### DATA UNDER STUDY
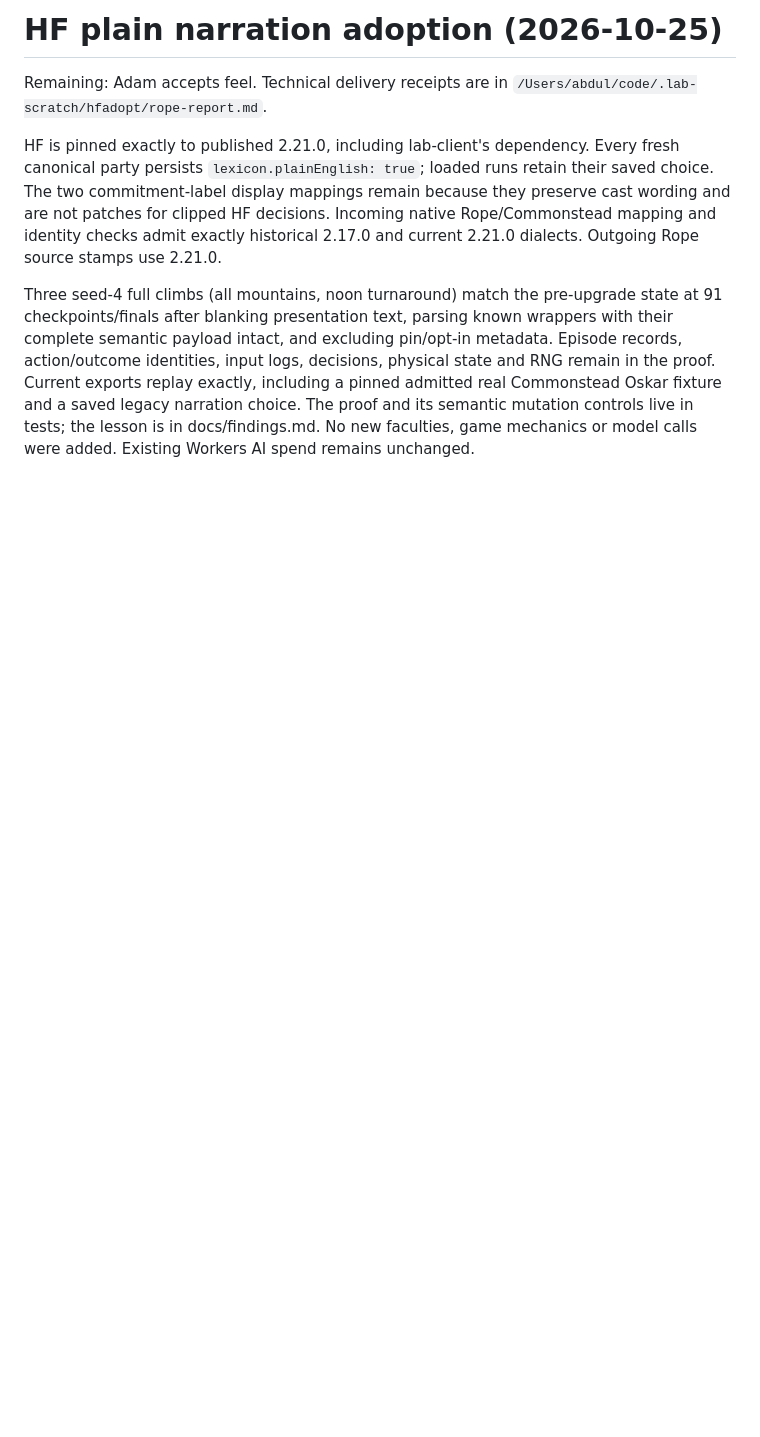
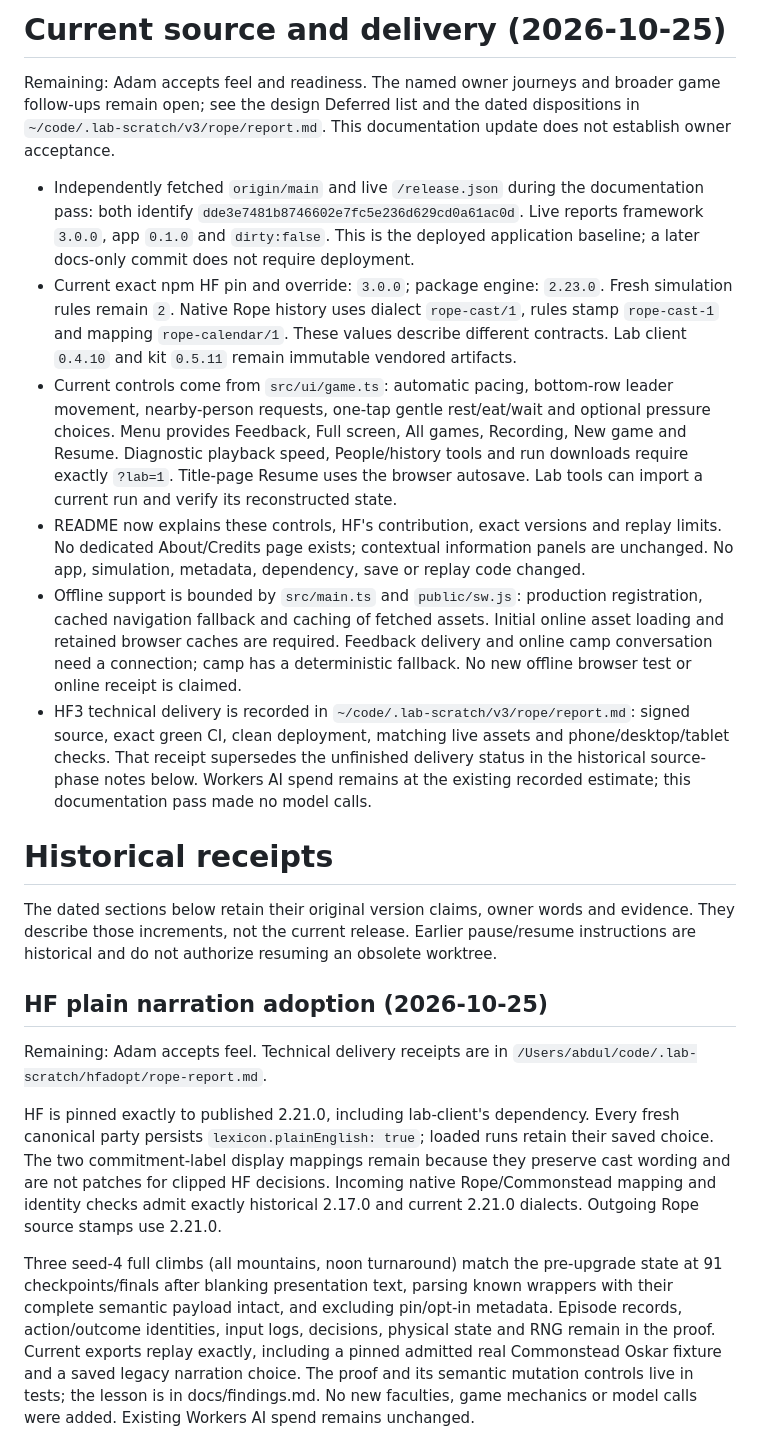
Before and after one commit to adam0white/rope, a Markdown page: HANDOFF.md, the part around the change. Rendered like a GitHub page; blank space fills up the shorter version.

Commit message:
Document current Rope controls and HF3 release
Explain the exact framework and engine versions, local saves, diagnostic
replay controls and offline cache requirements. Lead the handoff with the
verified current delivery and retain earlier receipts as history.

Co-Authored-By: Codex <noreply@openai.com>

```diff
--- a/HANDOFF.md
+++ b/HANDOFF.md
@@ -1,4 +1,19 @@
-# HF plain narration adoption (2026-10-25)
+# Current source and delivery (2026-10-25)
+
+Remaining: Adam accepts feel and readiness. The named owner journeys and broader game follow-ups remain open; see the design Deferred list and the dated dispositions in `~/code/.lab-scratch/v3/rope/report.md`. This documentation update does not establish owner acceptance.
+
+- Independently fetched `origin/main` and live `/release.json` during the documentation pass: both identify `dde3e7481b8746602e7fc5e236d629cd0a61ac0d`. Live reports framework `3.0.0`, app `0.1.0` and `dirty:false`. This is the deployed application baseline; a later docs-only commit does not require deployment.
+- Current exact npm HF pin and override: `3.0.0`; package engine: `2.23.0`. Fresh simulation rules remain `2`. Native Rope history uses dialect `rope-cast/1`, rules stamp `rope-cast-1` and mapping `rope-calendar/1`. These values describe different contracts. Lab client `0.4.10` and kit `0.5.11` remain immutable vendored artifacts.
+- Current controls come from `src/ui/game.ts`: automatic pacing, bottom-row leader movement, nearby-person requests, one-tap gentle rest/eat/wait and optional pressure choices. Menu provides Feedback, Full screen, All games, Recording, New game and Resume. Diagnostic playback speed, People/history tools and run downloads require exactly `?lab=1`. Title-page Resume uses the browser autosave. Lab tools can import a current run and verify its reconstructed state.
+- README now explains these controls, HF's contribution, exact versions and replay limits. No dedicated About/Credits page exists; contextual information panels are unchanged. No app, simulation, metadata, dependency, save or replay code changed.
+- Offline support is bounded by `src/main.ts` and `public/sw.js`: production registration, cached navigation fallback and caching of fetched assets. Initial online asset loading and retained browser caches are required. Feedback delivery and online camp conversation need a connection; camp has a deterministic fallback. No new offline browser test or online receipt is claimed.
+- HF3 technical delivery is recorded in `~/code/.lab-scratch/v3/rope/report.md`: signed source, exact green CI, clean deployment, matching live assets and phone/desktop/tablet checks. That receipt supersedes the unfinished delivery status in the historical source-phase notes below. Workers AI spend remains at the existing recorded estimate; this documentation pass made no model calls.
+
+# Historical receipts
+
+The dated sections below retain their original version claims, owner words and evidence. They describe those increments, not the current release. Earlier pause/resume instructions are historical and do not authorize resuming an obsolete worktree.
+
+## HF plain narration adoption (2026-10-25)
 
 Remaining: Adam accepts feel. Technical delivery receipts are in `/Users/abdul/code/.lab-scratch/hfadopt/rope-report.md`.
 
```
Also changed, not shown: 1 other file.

### WORK ITEM
Your reply should consist solely of the lines above, from the opening line through the line with "Document current Rope", reproduced exactly and without pictures.

### RESULT FOR THIS TASK
Before and after one commit to adam0white/rope, a Markdown page: HANDOFF.md, the part around the change. Rendered like a GitHub page; blank space fills up the shorter version.

Commit message:
Document current Rope controls and HF3 release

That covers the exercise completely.